Top of DATA FOR ANALYSIS
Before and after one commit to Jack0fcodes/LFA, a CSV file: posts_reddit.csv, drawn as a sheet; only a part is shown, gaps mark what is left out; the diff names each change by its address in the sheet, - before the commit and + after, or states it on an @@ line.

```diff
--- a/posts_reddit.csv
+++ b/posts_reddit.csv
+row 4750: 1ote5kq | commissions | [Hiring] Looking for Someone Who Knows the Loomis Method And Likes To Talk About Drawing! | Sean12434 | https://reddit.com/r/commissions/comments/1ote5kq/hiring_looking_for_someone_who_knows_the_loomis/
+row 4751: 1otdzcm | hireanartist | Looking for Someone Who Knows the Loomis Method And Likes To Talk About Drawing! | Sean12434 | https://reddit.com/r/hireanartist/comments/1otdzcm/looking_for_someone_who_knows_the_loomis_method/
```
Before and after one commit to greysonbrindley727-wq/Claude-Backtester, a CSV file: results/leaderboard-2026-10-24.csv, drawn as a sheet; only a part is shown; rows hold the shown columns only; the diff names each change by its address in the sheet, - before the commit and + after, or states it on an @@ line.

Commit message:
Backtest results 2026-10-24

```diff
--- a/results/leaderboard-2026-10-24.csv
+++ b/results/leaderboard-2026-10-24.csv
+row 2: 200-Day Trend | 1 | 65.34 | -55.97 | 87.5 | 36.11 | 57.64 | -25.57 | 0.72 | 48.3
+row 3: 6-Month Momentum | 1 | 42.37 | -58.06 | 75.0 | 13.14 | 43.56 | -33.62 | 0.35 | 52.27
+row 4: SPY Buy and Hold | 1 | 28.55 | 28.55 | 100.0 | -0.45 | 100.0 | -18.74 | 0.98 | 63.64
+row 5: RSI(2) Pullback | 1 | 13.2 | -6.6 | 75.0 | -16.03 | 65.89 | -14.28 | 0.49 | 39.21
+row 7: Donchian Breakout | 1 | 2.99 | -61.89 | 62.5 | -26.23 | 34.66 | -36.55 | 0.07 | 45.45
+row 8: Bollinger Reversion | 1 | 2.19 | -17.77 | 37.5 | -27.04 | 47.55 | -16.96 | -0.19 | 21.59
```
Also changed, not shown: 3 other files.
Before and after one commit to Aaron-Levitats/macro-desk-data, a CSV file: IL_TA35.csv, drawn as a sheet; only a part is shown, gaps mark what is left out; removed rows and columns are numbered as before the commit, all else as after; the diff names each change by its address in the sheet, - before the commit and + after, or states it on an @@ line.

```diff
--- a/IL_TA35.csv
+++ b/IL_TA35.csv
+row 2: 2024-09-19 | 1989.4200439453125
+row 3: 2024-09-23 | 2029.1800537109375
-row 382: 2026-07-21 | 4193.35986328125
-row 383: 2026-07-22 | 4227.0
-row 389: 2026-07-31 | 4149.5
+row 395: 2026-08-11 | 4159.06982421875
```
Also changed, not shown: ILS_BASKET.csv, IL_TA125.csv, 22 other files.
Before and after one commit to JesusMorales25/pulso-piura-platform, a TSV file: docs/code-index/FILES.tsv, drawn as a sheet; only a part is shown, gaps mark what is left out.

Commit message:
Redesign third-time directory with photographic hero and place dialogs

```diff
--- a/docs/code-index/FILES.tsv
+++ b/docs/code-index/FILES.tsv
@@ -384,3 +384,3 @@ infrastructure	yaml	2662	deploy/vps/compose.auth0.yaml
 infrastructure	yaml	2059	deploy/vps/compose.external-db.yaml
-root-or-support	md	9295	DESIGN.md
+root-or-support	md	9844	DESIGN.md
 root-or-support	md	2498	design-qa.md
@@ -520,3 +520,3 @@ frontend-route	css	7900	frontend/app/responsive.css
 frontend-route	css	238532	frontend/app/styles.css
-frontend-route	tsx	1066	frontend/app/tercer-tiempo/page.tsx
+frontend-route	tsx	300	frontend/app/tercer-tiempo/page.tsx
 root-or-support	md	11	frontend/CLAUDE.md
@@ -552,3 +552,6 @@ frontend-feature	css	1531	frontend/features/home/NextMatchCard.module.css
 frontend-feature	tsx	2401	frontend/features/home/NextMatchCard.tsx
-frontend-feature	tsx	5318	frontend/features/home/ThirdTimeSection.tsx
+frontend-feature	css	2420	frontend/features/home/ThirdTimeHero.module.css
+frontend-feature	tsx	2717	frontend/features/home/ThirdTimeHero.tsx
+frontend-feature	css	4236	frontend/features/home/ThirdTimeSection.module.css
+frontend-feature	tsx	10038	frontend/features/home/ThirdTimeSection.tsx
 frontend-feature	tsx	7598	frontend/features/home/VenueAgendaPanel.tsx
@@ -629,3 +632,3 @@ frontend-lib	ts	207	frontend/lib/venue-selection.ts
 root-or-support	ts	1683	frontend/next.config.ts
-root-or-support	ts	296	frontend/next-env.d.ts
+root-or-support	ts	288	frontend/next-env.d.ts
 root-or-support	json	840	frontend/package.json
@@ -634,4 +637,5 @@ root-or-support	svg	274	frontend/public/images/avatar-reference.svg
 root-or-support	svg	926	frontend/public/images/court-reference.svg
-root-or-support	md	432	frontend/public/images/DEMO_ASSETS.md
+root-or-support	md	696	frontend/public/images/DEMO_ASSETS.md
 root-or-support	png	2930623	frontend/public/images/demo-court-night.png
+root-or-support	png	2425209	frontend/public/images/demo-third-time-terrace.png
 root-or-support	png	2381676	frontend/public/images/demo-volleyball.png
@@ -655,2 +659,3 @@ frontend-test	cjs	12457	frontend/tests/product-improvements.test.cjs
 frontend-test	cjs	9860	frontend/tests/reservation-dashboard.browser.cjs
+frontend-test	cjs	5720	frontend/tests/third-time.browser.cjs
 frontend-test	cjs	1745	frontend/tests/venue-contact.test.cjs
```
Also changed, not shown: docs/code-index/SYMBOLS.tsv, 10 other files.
Bottom of DATA FOR ANALYSIS
(EXERCISE DETAILS) Every line above that holds the string "results" should be copied out.

(EXERCISE RESULT)
Before and after one commit to greysonbrindley727-wq/Claude-Backtester, a CSV file: results/leaderboard-2026-10-24.csv, drawn as a sheet; only a part is shown; rows hold the shown columns only; the diff names each change by its address in the sheet, - before the commit and + after, or states it on an @@ line.
Backtest results 2026-10-24
--- a/results/leaderboard-2026-10-24.csv
+++ b/results/leaderboard-2026-10-24.csv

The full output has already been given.